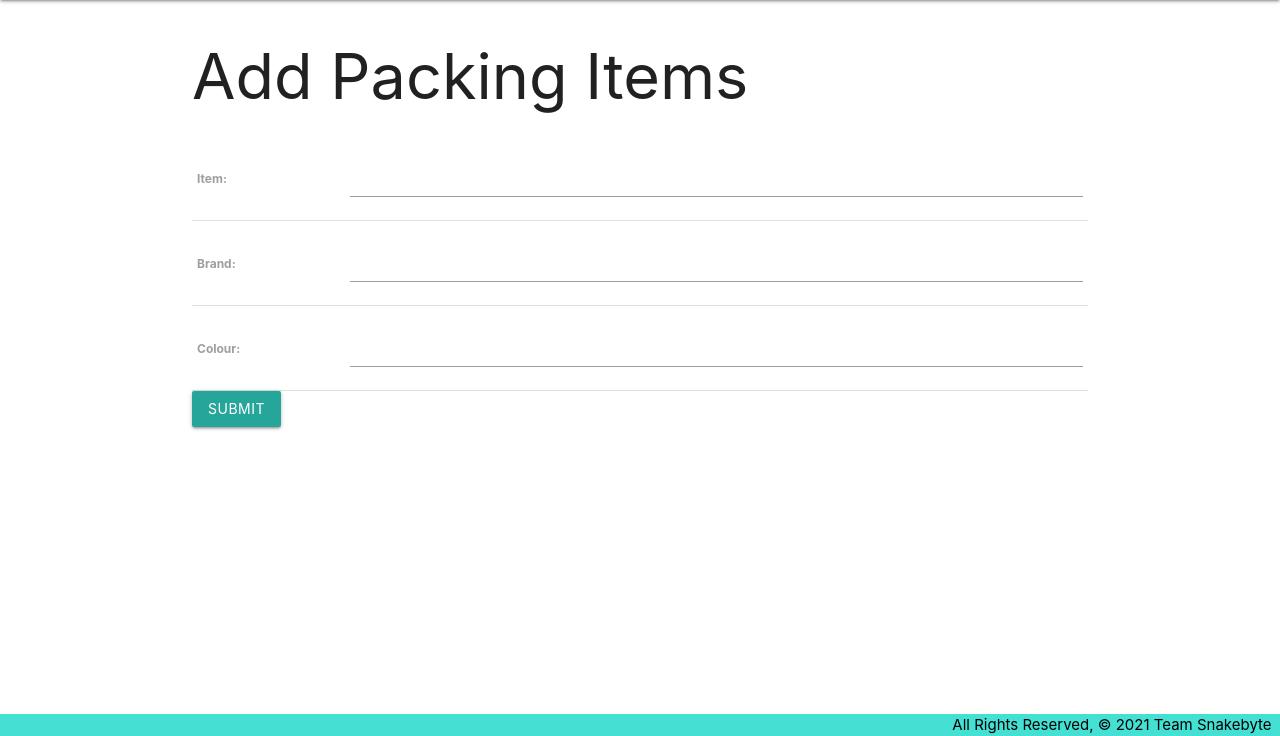
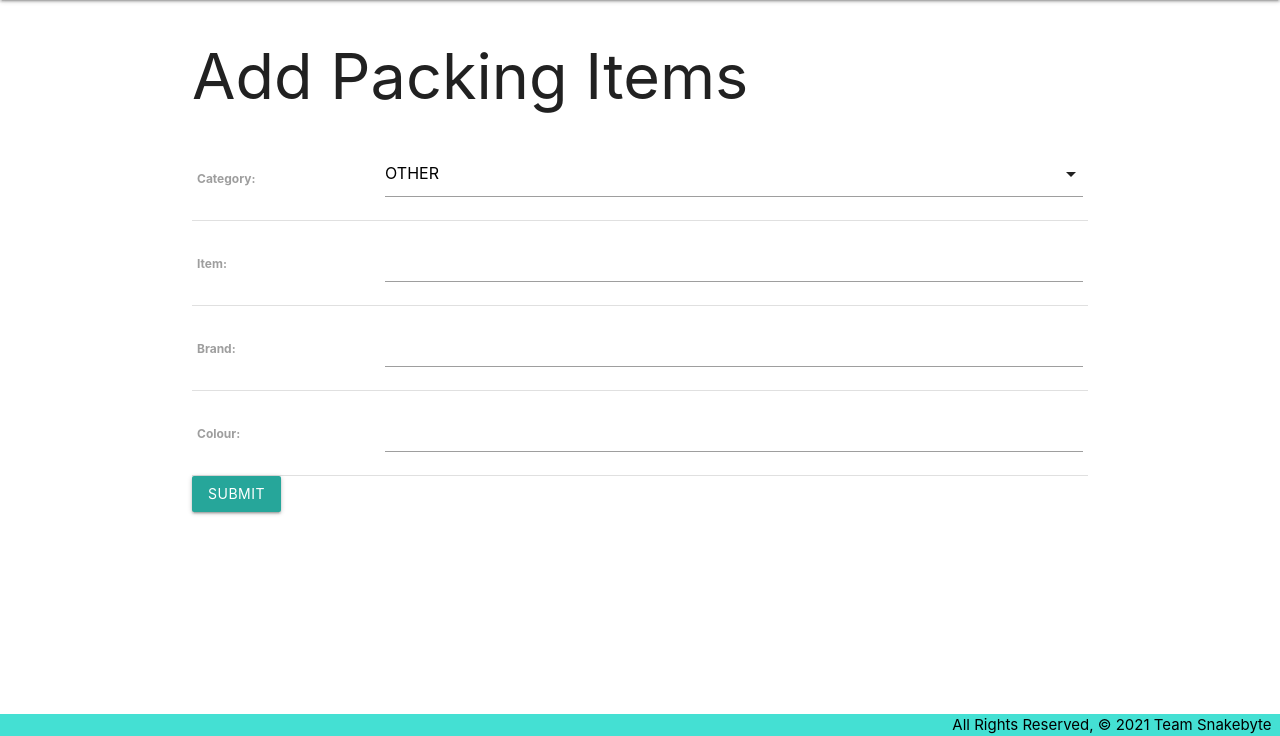
Before and after one commit to kitkatcode10/map-out, a Django app: page /packing/create/ in a window 1280 px wide. Shown: the part 64-800 px from the top of the page. Run offline with Django 3.2, Linux system fonts and the light colour scheme.

Commit message:
created dropdown menu for packingform

```diff
--- a/main_app/models.py
+++ b/main_app/models.py
@@ -20,7 +20,18 @@ TRANSPORATION_CHOICES = (
     ('S', 'Ship')
 )
 
+CATEGORY_CHOICES = (
+  ('O', 'OTHER'),
+  ('B', 'BOTTOMS'),
+  ('T', 'TOPS'),
+  ('F', 'FOOTWEAR'),
+  ('A', 'ACCESSORIES'),
+  ('G', 'GEAR'),
+
+)
+
 class Packing(models.Model):
+  category = models.CharField(max_length=10, choices=CATEGORY_CHOICES, default=CATEGORY_CHOICES[0][0] )
   item = models.CharField(max_length=50)
   brand = models.CharField(max_length=50)
   colour = models.CharField(max_length=20)
--- a/main_app/templates/base.html
+++ b/main_app/templates/base.html
@@ -6,15 +6,8 @@
     <meta name="viewport" content="width=device-width, initial-scale=1.0" />
     <meta http-equiv="X-UA-Compatible" content="ie=edge" />
     <title>Map Out</title>
-    <link
-      rel="stylesheet"
-      href="https://cdnjs.cloudflare.com/ajax/libs/materialize/1.0.0/css/materialize.min.css"
-    />
-    <link
-      rel="stylesheet"
-      type="text/css"
-      href="{% static 'css/style.css' %}"
-    />
+    <link rel="stylesheet" type="text/css" href="{% static 'css/style.css' %}" />
+    <link rel="stylesheet" href="https://cdnjs.cloudflare.com/ajax/libs/materialize/1.0.0/css/materialize.min.css" />
     <script src="https://cdnjs.cloudflare.com/ajax/libs/materialize/1.0.0/js/materialize.min.js"></script>
     <link href="https://fonts.googleapis.com/icon?family=Material+Icons" rel="stylesheet">
 
--- a/main_app/templates/main_app/packing_form.html
+++ b/main_app/templates/main_app/packing_form.html
@@ -15,6 +15,11 @@
 </form>
 
 
+<script>
+    var selectEl = document.getElementById('id_category');
+    M.FormSelect.init(selectEl);
+</script>
+
 
 
 {% endblock %}
--- a/main_app/templates/main_app/packing_list.html
+++ b/main_app/templates/main_app/packing_list.html
@@ -14,7 +14,7 @@
       <span class="title">{{packing.item}}</span>
       <p>{{packing.colour}} {{packing.brand}}
 
-   <a href="#!" class="secondary-content"><i class="material-icons">edit</i></a>
+   <a href="{% url 'packing_update' packing.id %}" class="secondary-content"><i class="material-icons">edit</i></a>
 
     </li> Add this item to a vacation
       <a href="#!" class="secondary-content"><i class="material-icons">add</i></a>
```
Also changed, not shown: main_app/migrations/0009_auto_20210630_0912.py (added), main_app/migrations/0010_alter_packing_category.py (added).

**Task details**
Give back every line of the listing where the word "href" shows up.

**Response to the exercise**
-      href="https://cdnjs.cloudflare.com/ajax/libs/materialize/1.0.0/css/materialize.min.css"
-      href="{% static 'css/style.css' %}"
+    <link rel="stylesheet" type="text/css" href="{% static 'css/style.css' %}" />
+    <link rel="stylesheet" href="https://cdnjs.cloudflare.com/ajax/libs/materialize/1.0.0/css/materialize.min.css" />
     <link href="https://fonts.googleapis.com/icon?family=Material+Icons" rel="stylesheet">
-   <a href="#!" class="secondary-content"><i class="material-icons">edit</i></a>
+   <a href="{% url 'packing_update' packing.id %}" class="secondary-content"><i class="material-icons">edit</i></a>
       <a href="#!" class="secondary-content"><i class="material-icons">add</i></a>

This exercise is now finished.